by Mark Millican
Residents who get a phone call telling them they’ve missed jury duty, or a call or letter offering to get a property deed for them for a fee, should be aware it could be a scam, local officials say.
Although there are no reports of either scam being perpetrated on the local populace, Gilmer County Clerk of Superior Court Glenda Sue Johnson said they could be headed this way. The jury duty ruse is an actual scam — where in some cases hundreds of dollars are requested to “clear up” the missed duty, while the property deed offer may be legal but the culprit charges an exorbitant amount for what could be done at the courthouse for less than a dollar.
“(The scammers) send letters, in some instances, or they do phone calls,” Johnson explained. “And I have heard of a notice being published (in a newspaper) in some of the cases. The ad will say, ‘Land deeds. If you need a copy of your land deed, the only way to do it is by this method.’ I believe it was 80-something dollars in one instance and they would get the deed and send it to them, which is ridiculous because most people in small towns know they can come to the courthouse and get (their deed). I think the letter also talks about a time frame too, that if (the property owner) tried to get it, it would take them too long.”
Johnson said older people are often targeted.
“Because sometimes they are not able to get out and see about things,” she said. “They get to thinking if they can’t find their land deed and their papers at home, and they get real upset. They can come in here and get a copy for 50 cents, or a certified copy for $2.50 if it’s a one-page deed, and a certified copy is just as good as the original.”
The jury duty scam
On the jury scam, the perpetrators contact people and tell them they’ve missed their jury service time and in order to be cleared of it they’re going to have to pay a fine — usually several hundred dollars in order for further action not to be taken against them, Johnson said.

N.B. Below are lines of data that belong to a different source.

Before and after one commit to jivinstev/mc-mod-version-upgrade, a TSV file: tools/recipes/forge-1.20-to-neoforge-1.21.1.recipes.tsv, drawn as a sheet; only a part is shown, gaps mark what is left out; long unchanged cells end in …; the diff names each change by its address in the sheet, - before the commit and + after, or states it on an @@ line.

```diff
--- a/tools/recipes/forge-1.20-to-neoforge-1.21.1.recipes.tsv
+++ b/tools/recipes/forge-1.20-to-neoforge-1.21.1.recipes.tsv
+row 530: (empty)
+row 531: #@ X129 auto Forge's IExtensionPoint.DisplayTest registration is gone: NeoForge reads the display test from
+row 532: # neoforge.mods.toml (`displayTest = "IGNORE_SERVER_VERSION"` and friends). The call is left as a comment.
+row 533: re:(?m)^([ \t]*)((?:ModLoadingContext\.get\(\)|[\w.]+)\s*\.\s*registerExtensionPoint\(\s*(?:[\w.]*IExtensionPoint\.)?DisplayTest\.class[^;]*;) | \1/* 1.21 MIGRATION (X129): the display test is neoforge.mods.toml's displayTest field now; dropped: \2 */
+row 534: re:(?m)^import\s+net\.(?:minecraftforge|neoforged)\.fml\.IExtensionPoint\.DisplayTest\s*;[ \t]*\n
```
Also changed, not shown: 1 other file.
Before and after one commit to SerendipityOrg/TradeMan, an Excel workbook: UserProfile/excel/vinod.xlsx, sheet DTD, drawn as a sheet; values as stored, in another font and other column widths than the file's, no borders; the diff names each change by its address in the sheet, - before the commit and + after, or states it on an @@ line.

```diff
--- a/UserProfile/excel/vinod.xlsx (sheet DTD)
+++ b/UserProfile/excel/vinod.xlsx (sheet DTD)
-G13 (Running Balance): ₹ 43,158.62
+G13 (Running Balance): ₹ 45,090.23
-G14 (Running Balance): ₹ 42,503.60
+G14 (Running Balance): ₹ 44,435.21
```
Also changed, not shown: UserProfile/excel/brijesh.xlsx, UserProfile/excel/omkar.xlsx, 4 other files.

She was asked if the scammers were passing themselves off as representatives of the court,
“Apparently so,” she replied. “I haven’t had this to happen here yet, but it (flared up) and died down near here. The 159 counties (in the court system) are linked together and we share information by email each day. It’s happening in a lot of areas in Georgia. Anytime anybody gets something about jury duty and it’s not our sheriff’s department or my office, then it’s a fraud. If somebody doesn’t show up for jury duty here, the sheriff’s office will first try to call them. And if they can’t get them on the phone, then they will go out and tell them they need to come in.”
Johnson said any correspondence a resident receives regarding local jury duty should have the Gilmer County Clerk of Court designation with her name on the document, unless it is a federal jury summons from U.S. District Court in Gainesville.
“That would be something they certainly need to pay attention to,” she said. “But there would never be anybody calling (a local resident) about jury duty except me or the sheriff’s office.”
Johnson said the jury duty and deed scams — although the latter may not be illegal if it’s providing a service, albeit for an exorbitant fee — have been occurring in some more populous counties south of Gilmer.
“I would hate to see our residents get hurt with these scams,” she said. Anyone with questions can call the clerk’s office at (706) 635-4462.
‘If it’s too good to be true ...’
Ellijay Police Chief Ed Lacey said his office has not heard of either of the scams being perpetrated locally, but he is familiar with the various attempted shakedown methods from his prior law enforcement work in Cherokee County.
“We always had somebody trying to run something to prey on people, especially those on fixed incomes (who felt they had) a need of security for the future and couldn’t take care of themselves very well,” he said. “A lot of the time that just happens to be older people, the elderly. That can range from — and I know this happened in Gilmer County as well — the roofing scams and the paving scams where somebody comes up and they say, ‘We’ll pave your driveway, we’ve got some asphalt left over, we’ll do it for free.’ They only get half of it done and now (the scammers) start pressuring you for money for more asphalt. The same thing with the roof.”
He said the best advice is “never give anybody your personal information.”
“Never give anybody a check if you don’t know them, or a blank check,” Lacey cautioned. “Most of all, if somebody feels they’re being scammed they need to trust their instincts 100 percent. If it’s too good to be true, it probably is.”